Prices of new contract bids submitted to utilities last year were about 30 percent lower than in 2009, according to the report, signaling a more competitive future for the renewable power industry in California.
Until now, the CPUC has released quarterly reports on the number of contracts signed by utilities toward meeting California’s goal of getting 33 percent of its retail electricity sales from clean, renewable sources by 2020.
The new report is the first time that the actual costs that utilities have paid for renewables since 2003—and expect to pay in the future—have been made public, due to a new legislative mandate requiring an annual report on how much is being spent to obtain renewable energy.

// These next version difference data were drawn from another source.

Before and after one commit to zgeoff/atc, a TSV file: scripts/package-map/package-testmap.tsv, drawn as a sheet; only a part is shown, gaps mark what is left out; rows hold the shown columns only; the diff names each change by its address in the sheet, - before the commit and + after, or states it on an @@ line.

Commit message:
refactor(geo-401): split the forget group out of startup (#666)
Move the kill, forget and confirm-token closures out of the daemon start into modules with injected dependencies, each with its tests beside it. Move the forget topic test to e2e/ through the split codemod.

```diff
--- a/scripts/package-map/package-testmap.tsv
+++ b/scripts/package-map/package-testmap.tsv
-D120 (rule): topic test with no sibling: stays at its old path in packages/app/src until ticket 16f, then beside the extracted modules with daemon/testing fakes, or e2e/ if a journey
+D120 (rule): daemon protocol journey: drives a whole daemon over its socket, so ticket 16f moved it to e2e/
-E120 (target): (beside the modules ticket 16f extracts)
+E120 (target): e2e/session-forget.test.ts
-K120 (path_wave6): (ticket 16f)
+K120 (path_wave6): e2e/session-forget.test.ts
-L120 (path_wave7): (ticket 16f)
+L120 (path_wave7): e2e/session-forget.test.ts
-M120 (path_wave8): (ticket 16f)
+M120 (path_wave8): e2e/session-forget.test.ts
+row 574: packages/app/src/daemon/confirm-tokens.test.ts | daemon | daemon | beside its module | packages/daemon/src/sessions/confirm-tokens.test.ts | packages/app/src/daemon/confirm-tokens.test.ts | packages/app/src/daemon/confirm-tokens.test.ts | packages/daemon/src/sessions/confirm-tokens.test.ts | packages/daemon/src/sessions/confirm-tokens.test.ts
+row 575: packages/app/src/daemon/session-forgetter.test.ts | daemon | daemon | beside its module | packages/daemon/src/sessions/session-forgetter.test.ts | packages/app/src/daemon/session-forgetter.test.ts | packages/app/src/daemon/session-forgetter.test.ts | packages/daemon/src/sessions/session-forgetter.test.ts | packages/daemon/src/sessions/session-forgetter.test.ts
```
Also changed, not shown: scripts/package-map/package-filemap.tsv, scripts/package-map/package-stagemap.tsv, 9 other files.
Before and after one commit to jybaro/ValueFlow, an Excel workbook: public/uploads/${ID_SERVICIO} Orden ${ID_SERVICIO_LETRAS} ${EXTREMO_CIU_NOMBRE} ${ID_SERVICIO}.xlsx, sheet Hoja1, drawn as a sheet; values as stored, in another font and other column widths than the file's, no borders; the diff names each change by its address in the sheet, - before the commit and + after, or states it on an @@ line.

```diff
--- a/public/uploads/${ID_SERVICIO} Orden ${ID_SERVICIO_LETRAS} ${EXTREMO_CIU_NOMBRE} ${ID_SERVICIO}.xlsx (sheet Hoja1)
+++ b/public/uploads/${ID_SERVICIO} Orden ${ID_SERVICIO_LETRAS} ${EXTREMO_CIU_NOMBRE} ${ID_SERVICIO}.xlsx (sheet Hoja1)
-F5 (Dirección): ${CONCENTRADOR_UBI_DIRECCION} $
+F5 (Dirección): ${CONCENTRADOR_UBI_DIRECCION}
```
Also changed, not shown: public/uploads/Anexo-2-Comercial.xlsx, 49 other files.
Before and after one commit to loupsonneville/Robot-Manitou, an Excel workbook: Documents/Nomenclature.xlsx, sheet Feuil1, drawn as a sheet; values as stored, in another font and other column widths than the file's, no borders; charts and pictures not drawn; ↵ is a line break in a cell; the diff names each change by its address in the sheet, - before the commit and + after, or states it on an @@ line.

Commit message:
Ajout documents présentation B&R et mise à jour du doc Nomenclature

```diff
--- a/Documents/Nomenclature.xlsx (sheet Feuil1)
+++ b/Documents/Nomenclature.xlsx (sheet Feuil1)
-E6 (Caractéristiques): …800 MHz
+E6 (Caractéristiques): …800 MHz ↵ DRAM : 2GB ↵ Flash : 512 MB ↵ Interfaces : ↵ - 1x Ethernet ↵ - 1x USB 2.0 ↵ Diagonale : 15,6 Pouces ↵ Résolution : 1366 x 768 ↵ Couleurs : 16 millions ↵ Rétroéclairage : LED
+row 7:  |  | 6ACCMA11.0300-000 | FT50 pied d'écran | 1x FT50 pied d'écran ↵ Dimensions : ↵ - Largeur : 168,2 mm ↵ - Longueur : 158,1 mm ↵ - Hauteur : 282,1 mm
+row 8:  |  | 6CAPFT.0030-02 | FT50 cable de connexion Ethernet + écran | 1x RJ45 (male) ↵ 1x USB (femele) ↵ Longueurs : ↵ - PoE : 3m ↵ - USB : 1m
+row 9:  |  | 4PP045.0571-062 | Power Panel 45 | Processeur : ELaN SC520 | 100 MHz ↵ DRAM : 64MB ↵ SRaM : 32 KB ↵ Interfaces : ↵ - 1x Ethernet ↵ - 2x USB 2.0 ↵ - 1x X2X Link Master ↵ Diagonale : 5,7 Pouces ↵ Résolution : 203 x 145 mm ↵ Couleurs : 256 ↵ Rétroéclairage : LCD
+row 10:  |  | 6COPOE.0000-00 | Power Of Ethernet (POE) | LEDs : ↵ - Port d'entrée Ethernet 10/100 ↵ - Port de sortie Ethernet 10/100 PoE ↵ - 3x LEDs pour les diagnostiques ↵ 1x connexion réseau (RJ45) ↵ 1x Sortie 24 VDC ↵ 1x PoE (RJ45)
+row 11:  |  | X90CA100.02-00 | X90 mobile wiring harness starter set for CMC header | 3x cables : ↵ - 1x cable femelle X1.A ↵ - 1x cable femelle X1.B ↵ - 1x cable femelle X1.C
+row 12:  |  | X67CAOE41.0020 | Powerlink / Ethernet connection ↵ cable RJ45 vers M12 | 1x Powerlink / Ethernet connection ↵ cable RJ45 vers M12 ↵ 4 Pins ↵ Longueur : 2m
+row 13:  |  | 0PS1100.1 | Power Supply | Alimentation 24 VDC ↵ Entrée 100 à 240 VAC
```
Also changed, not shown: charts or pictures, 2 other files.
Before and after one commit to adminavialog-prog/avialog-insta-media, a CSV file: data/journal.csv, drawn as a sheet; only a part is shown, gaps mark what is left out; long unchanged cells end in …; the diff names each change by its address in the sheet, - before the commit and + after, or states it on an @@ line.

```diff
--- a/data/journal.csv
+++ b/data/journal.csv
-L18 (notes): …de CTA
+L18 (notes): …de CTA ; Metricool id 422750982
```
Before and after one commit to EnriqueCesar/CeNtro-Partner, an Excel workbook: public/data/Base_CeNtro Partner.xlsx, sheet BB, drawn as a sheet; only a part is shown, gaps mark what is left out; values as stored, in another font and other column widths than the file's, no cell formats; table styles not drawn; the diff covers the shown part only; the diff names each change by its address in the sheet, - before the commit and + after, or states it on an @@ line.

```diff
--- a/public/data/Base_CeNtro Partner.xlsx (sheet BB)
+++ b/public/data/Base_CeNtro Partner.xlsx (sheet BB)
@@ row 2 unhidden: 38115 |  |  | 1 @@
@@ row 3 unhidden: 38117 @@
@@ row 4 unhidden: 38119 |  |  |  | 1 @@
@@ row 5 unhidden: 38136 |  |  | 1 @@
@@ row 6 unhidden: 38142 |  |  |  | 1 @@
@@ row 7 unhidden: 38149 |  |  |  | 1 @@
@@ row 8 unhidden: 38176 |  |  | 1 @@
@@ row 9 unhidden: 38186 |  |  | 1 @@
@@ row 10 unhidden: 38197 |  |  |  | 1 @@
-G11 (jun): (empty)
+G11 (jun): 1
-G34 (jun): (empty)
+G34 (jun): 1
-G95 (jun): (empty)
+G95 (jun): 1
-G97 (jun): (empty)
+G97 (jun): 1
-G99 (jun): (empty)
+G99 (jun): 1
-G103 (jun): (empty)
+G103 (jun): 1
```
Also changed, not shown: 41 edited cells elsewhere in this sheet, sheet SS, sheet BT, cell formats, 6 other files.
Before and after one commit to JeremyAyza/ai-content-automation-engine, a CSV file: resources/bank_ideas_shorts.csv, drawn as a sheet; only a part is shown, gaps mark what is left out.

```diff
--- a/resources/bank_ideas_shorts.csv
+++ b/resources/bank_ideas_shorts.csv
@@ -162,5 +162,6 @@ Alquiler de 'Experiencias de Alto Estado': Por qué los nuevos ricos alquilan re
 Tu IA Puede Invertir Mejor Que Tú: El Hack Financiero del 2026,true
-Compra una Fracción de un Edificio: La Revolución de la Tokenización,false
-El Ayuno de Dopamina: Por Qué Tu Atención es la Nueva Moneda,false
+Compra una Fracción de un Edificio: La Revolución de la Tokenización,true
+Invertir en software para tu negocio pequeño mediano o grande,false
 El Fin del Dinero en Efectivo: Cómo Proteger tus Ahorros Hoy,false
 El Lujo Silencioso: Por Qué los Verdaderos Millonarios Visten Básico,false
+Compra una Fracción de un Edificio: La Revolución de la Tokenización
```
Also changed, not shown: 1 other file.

While the current report shows that renewable power continues to be more expensive than the costs of burning fossil fuels to generate electricity, it also points to a more affordable future for clean energy.
Renewables serving us now
The weighted average utility cost of delivered renewable electricity (that is, electrons delivering to the grid now) in 2011 ranged from 5 to 8.6 cents per kilowatt hour (kWh). That’s pretty price competitive considering that I paid an average of 14 cents per kWh on my January electricity bill.
So why so cheap? It’s important to remember that these prices are by and large from renewable energy facilities that were built way before the Renewables Portfolio Standard (RPS) program got started. These are the costs to run a facility, not build it from the ground up. In most cases, these projects are so old that many of their capital costs have been paid off. Small hydropower, geothermal, and biomass facilities are a hearty portion of this mix.
Renewables in the works
The report shows that the weighted average cost of contracts signed and approved by the CPUC to meet future RPS requirements ranged from 12.1 to 13.3 cents per kWh in 2011. Now remember, these are mostly the costs to build new renewable energy facilities (not just to buy power from existing ones), including a lot more wind farms and solar plants. The 2011 prices reflect negotiations that likely began in 2009, which means that they do not reflect the significant price reductions we’ve seen in the renewable energy market since then, particularly in the cost of building photovoltaic power plants due to the steep drop in solar panel prices globally.
The increased costs of renewables between 2003 and 2011 should be consumed with a grain of salt. Building new renewable energy projects in California is challenging and many of the approved projects will never actually get built. As the market has matured, more developers are competing for projects and they have a better understanding of what it takes to get the job done. I would not be surprised if we saw several of the more expensive contracts signed in previous years replaced by newer projects that are priced more competitively.
As San Francisco Chronicle business reporter David Baker writes in his article “Renewable energy costs are starting to come down:” ”New contract bids submitted to the utilities last year were about 30 percent lower than in 2009, according to the report. Those contracts haven’t been signed yet, so they weren’t included in the 2011 average.”
It’s a most promising sign that California’s ambitious blueprint for the future relies on greater use of clean energy which not only mitigates climate change, but is developing an industry poised to deliver more affordable rates to consumers.